§ **About this exercise**:
Copy every line in the records below that contains the word "trend".

§ **Stored records**:
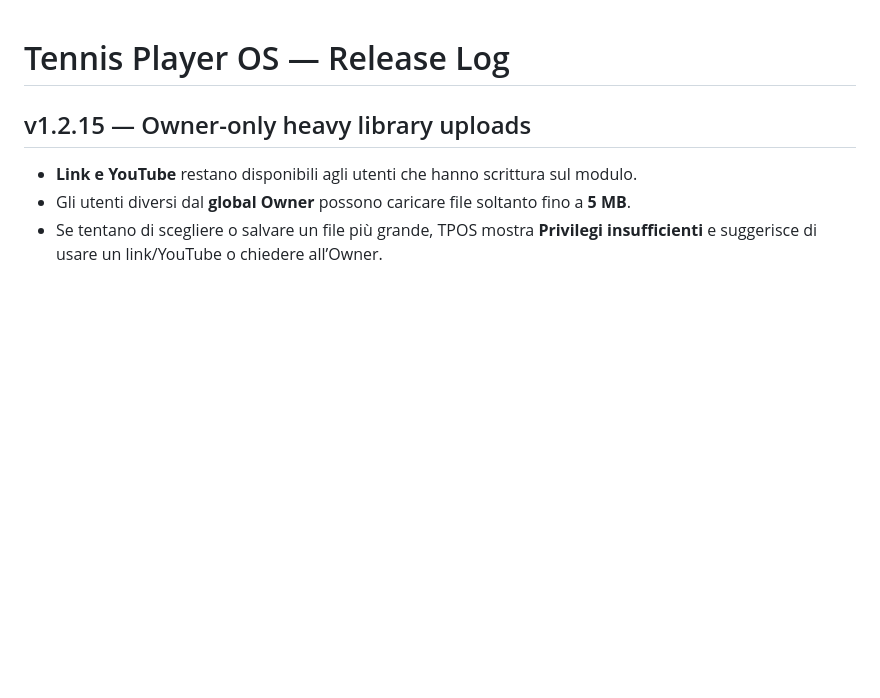
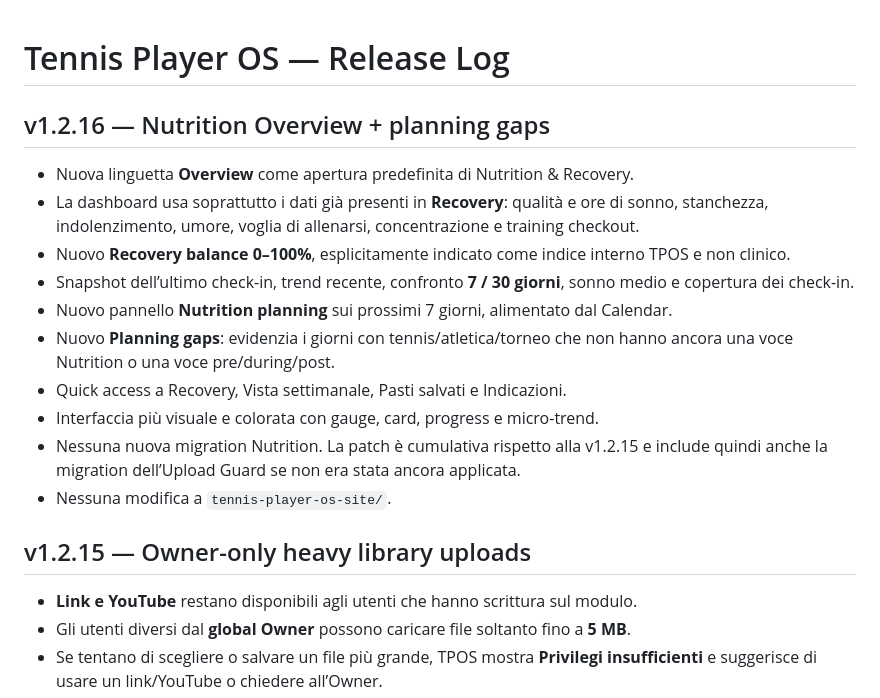
Before and after one commit to teodorostudita/tennis-player-os, a Markdown page: RELEASE_LOG.md, the part around the change. Rendered like a GitHub page; blank space fills up the shorter version.

Commit message:
Document v1.2.16

```diff
--- a/RELEASE_LOG.md
+++ b/RELEASE_LOG.md
@@ -1,4 +1,16 @@
 # Tennis Player OS — Release Log
+
+## v1.2.16 — Nutrition Overview + planning gaps
+- Nuova linguetta **Overview** come apertura predefinita di Nutrition & Recovery.
+- La dashboard usa soprattutto i dati già presenti in **Recovery**: qualità e ore di sonno, stanchezza, indolenzimento, umore, voglia di allenarsi, concentrazione e training checkout.
+- Nuovo **Recovery balance 0–100%**, esplicitamente indicato come indice interno TPOS e non clinico.
+- Snapshot dell’ultimo check-in, trend recente, confronto **7 / 30 giorni**, sonno medio e copertura dei check-in.
+- Nuovo pannello **Nutrition planning** sui prossimi 7 giorni, alimentato dal Calendar.
+- Nuovo **Planning gaps**: evidenzia i giorni con tennis/atletica/torneo che non hanno ancora una voce Nutrition o una voce pre/during/post.
+- Quick access a Recovery, Vista settimanale, Pasti salvati e Indicazioni.
+- Interfaccia più visuale e colorata con gauge, card, progress e micro-trend.
+- Nessuna nuova migration Nutrition. La patch è cumulativa rispetto alla v1.2.15 e include quindi anche la migration dell’Upload Guard se non era stata ancora applicata.
+- Nessuna modifica a `tennis-player-os-site/`.
 
 ## v1.2.15 — Owner-only heavy library uploads
 - **Link e YouTube** restano disponibili agli utenti che hanno scrittura sul modulo.
```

§ **Exercise answer**:
+- Snapshot dell’ultimo check-in, trend recente, confronto **7 / 30 giorni**, sonno medio e copertura dei check-in.
+- Interfaccia più visuale e colorata con gauge, card, progress e micro-trend.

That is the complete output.